INFORMATION SHOWN —
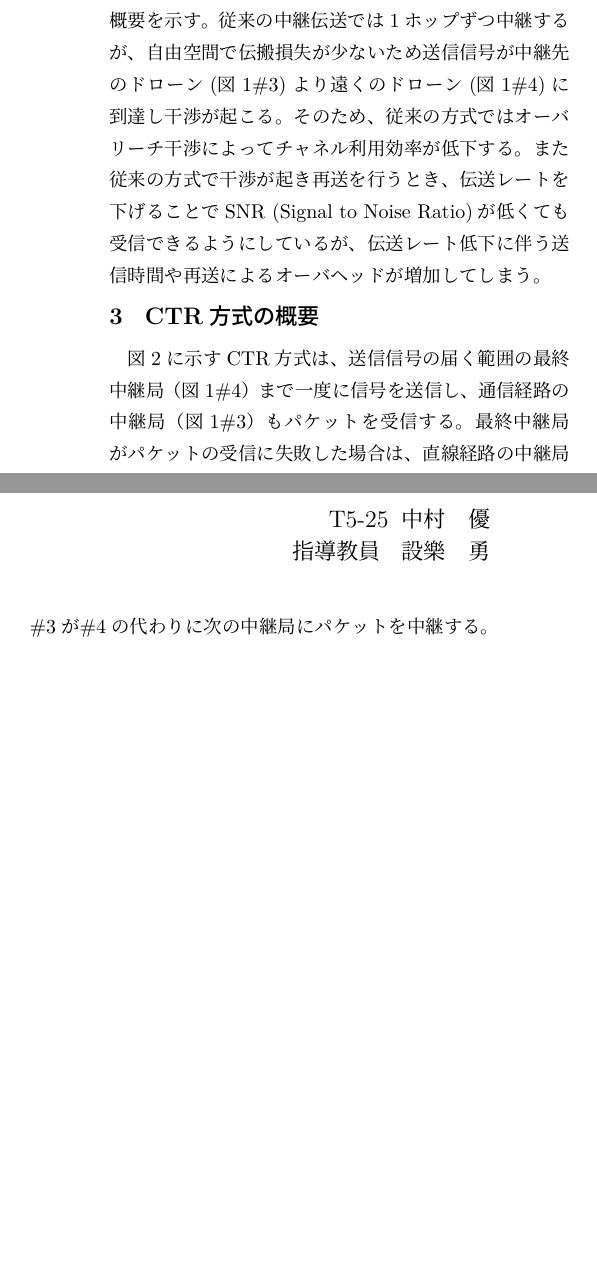
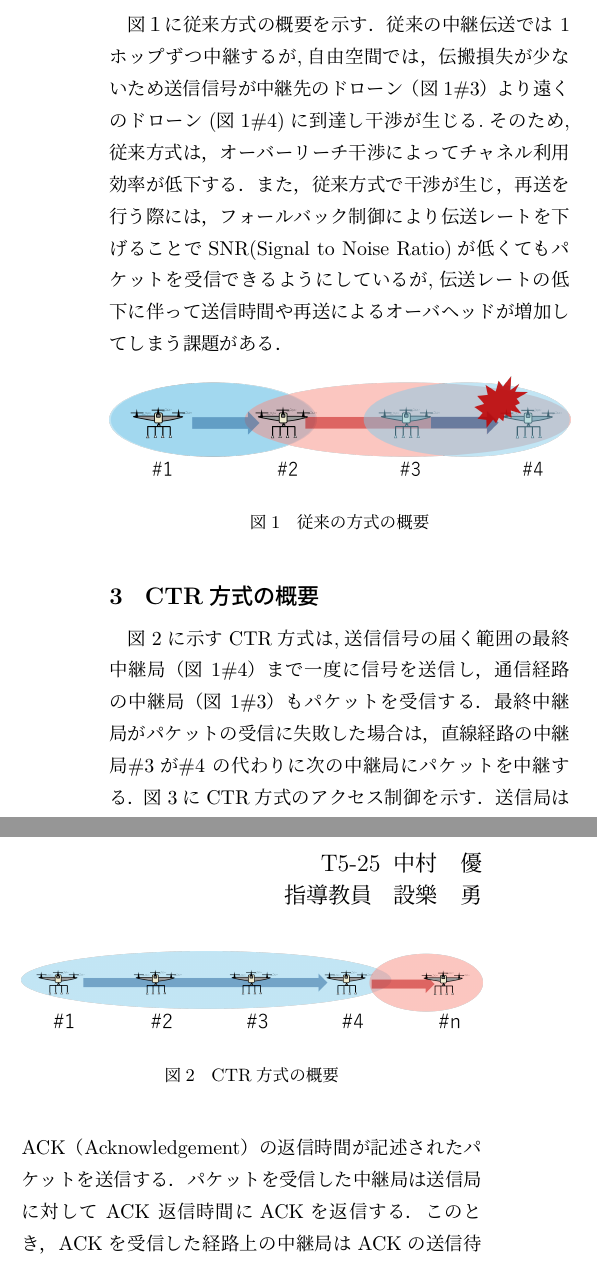
Before and after one commit to ShitaLab-TMCIT/2024sotsuken_nakamura, a LaTeX thesis (Thesis.tex): two parts of the columns of the page before the commit and two parts of the columns of page 1 of 2 after it, joined at a grey line, cut so that both start at the same text, the shorter picture padded with empty space. The pictures show the PDF file out/Thesis.pdf that the author committed with the source.

Commit message:
グラフ修正

```diff
--- a/Thesis.tex
+++ b/Thesis.tex
@@ -72,10 +72,31 @@ T5-25 \:中村　優\\
 % 本文開始
 % ---------
 \section{はじめに}
-先行研究[1]にて自由空間での自律分散ドローンによる3次元メッシュネットワーク環境においてのオーバリーチの問題を解決するために、送信信号の届く中継局まで一度に中継するCTR（Cooperation Through Relay）方式が提案されている。本稿では、干渉や誤りが起きたときのCTR方式のスループット特性を従来方式と比較し評価する。
+ドローンを用いたネットワークにおいて，オーバーリーチの問題を解決するために送信信号の届く中継局まで一度に中継する CTR（Cooperation Through Relay）方式[1]が提案されている. 本稿では,提案手法において干渉/誤りが生じた際のスループット特性を従来方式と比較し評価する.
+\section{従来方式の概要}
+図１に従来方式の概要を示す．従来の中継伝送では 1 ホップずつ中継するが,自由空間では，伝搬損失が少ないため送信信号が中継先のドローン（図1\#3）より遠くのドローン(図1\#4)に到達し干渉が生じる.そのため,従来方式は，オーバーリーチ干渉によってチャネル利用効率が低下する．また，従来方式で干渉が生じ，再送を行う際には，フォールバック制御により伝送レートを下げることでSNR(Signal to Noise Ratio)が低くてもパケットを受信できるようにしているが,伝送レートの低下に伴って送信時間や再送によるオーバヘッドが増加してしまう課題がある．
 
-\section{従来方式の概要}
-まず、従来方式について説明する。図1に従来方式の概要を示す。従来の中継伝送では1ホップずつ中継するが、自由空間で伝搬損失が少ないため送信信号が中継先のドローン(図1\#3)より遠くのドローン(図1\#4)に到達し干渉が起こる。そのため、従来の方式ではオーバリーチ干渉によってチャネル利用効率が低下する。また従来の方式で干渉が起き再送を行うとき、伝送レートを下げることでSNR (Signal to Noise Ratio)が低くても受信できるようにしているが、伝送レート低下に伴う送信時間や再送によるオーバヘッドが増加してしまう。
+
+\begin{figure}[htbp]
+  \centering
+  \includegraphics[width=\linewidth]{cenventional_topology.png} % 図のファイル名を指定
+  \caption{従来の方式の概要}
+  \label{fig:従来の方式のトポロジー} % 参照用ラベル
+\end{figure}
 
 \section{CTR方式の概要}
-図2に示すCTR方式は、送信信号の届く範囲の最終中継局（図1\#4）まで一度に信号を送信し、通信経路の中継局（図1\#3）もパケットを受信する。最終中継局がパケットの受信に失敗した場合は、直線経路の中継局\#3が\#4の代わりに次の中継局にパケットを中継する。そのため、オーバリーチ干渉の影響を減らすとともに中継ホップ数も減るので中継オーバヘッドも削減することができる。
+図2に示すCTR方式は,送信信号の届く範囲の最終中継局（図 1\#4）まで一度に信号を送信し，通信経路の中継局（図 1\#3）もパケットを受信する．最終中継局がパケットの受信に失敗した場合は，直線経路の中継局\#3が\#4 の代わりに次の中継局にパケットを中継する．
+\begin{figure}[htbp]
+  \centering
+  \includegraphics[width=\linewidth]{CTR_topology.png} % 図のファイル名を指定
+  \caption{CTR方式の概要}
+  \label{fig:CTR方式のトポロジー} % 参照用ラベル
+\end{figure}
+図3にCTR方式のアクセス制御を示す．送信局はACK（Acknowledgement）の返信時間が記述されたパケットを送信する．パケットを受信した中継局は送信局に対して ACK 返信時間にACKを返信する．このとき，ACKを受信した経路上の中継局はACKの送信待ちをキャンセルする．最終中継局（図2\#4）がパケット を受信できない場合は\#3が送信局の\#1に ACKを送信し，\#4の代わりに中継する．
+そのためオーバーリーチ干渉の影響を減らすとともに中継ホップ数も減るので中継オーバヘッドも削減することができる．
+\begin{figure}[htbp]
+  \centering
+  \includegraphics[width=\linewidth]{CTR_accsess.png} % 図のファイル名を指定
+  \caption{CTR方式のアクセス制御}
+  \label{fig:CTR方式のアクセス制御} % 参照用ラベル
+\end{figure}
```
Also changed, not shown: ieice東京学生2403_中村_IS.pdf (added), ieice東京学生2403_中村_IS_v2.pdf (added), out/Thesis.pdf, throughput_probabilistic_retry_0.03.png, throughput_probabilistic_retry_0.2.png, Thesis.tex (24 more changed lines), 6 other files.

PROBLEM DESCRIPTION —
Exact duplicates of all the entries are required, and no image may appear in them.

WORKED SOLUTION —
Before and after one commit to ShitaLab-TMCIT/2024sotsuken_nakamura, a LaTeX thesis (Thesis.tex): two parts of the columns of the page before the commit and two parts of the columns of page 1 of 2 after it, joined at a grey line, cut so that both start at the same text, the shorter picture padded with empty space. The pictures show the PDF file out/Thesis.pdf that the author committed with the source.

Commit message:
グラフ修正

```diff
--- a/Thesis.tex
+++ b/Thesis.tex
@@ -72,10 +72,31 @@ T5-25 \:中村　優\\
 % 本文開始
 % ---------
 \section{はじめに}
-先行研究[1]にて自由空間での自律分散ドローンによる3次元メッシュネットワーク環境においてのオーバリーチの問題を解決するために、送信信号の届く中継局まで一度に中継するCTR（Cooperation Through Relay）方式が提案されている。本稿では、干渉や誤りが起きたときのCTR方式のスループット特性を従来方式と比較し評価する。
+ドローンを用いたネットワークにおいて，オーバーリーチの問題を解決するために送信信号の届く中継局まで一度に中継する CTR（Cooperation Through Relay）方式[1]が提案されている. 本稿では,提案手法において干渉/誤りが生じた際のスループット特性を従来方式と比較し評価する.
+\section{従来方式の概要}
+図１に従来方式の概要を示す．従来の中継伝送では 1 ホップずつ中継するが,自由空間では，伝搬損失が少ないため送信信号が中継先のドローン（図1\#3）より遠くのドローン(図1\#4)に到達し干渉が生じる.そのため,従来方式は，オーバーリーチ干渉によってチャネル利用効率が低下する．また，従来方式で干渉が生じ，再送を行う際には，フォールバック制御により伝送レートを下げることでSNR(Signal to Noise Ratio)が低くてもパケットを受信できるようにしているが,伝送レートの低下に伴って送信時間や再送によるオーバヘッドが増加してしまう課題がある．
 
-\section{従来方式の概要}
-まず、従来方式について説明する。図1に従来方式の概要を示す。従来の中継伝送では1ホップずつ中継するが、自由空間で伝搬損失が少ないため送信信号が中継先のドローン(図1\#3)より遠くのドローン(図1\#4)に到達し干渉が起こる。そのため、従来の方式ではオーバリーチ干渉によってチャネル利用効率が低下する。また従来の方式で干渉が起き再送を行うとき、伝送レートを下げることでSNR (Signal to Noise Ratio)が低くても受信できるようにしているが、伝送レート低下に伴う送信時間や再送によるオーバヘッドが増加してしまう。
+
+\begin{figure}[htbp]
+  \centering
+  \includegraphics[width=\linewidth]{cenventional_topology.png} % 図のファイル名を指定
+  \caption{従来の方式の概要}
+  \label{fig:従来の方式のトポロジー} % 参照用ラベル
+\end{figure}
 
 \section{CTR方式の概要}
-図2に示すCTR方式は、送信信号の届く範囲の最終中継局（図1\#4）まで一度に信号を送信し、通信経路の中継局（図1\#3）もパケットを受信する。最終中継局がパケットの受信に失敗した場合は、直線経路の中継局\#3が\#4の代わりに次の中継局にパケットを中継する。そのため、オーバリーチ干渉の影響を減らすとともに中継ホップ数も減るので中継オーバヘッドも削減することができる。
+図2に示すCTR方式は,送信信号の届く範囲の最終中継局（図 1\#4）まで一度に信号を送信し，通信経路の中継局（図 1\#3）もパケットを受信する．最終中継局がパケットの受信に失敗した場合は，直線経路の中継局\#3が\#4 の代わりに次の中継局にパケットを中継する．
+\begin{figure}[htbp]
+  \centering
+  \includegraphics[width=\linewidth]{CTR_topology.png} % 図のファイル名を指定
+  \caption{CTR方式の概要}
+  \label{fig:CTR方式のトポロジー} % 参照用ラベル
+\end{figure}
+図3にCTR方式のアクセス制御を示す．送信局はACK（Acknowledgement）の返信時間が記述されたパケットを送信する．パケットを受信した中継局は送信局に対して ACK 返信時間にACKを返信する．このとき，ACKを受信した経路上の中継局はACKの送信待ちをキャンセルする．最終中継局（図2\#4）がパケット を受信できない場合は\#3が送信局の\#1に ACKを送信し，\#4の代わりに中継する．
+そのためオーバーリーチ干渉の影響を減らすとともに中継ホップ数も減るので中継オーバヘッドも削減することができる．
+\begin{figure}[htbp]
+  \centering
+  \includegraphics[width=\linewidth]{CTR_accsess.png} % 図のファイル名を指定
+  \caption{CTR方式のアクセス制御}
+  \label{fig:CTR方式のアクセス制御} % 参照用ラベル
+\end{figure}
```
Also changed, not shown: ieice東京学生2403_中村_IS.pdf (added), ieice東京学生2403_中村_IS_v2.pdf (added), out/Thesis.pdf, throughput_probabilistic_retry_0.03.png, throughput_probabilistic_retry_0.2.png, Thesis.tex (24 more changed lines), 6 other files.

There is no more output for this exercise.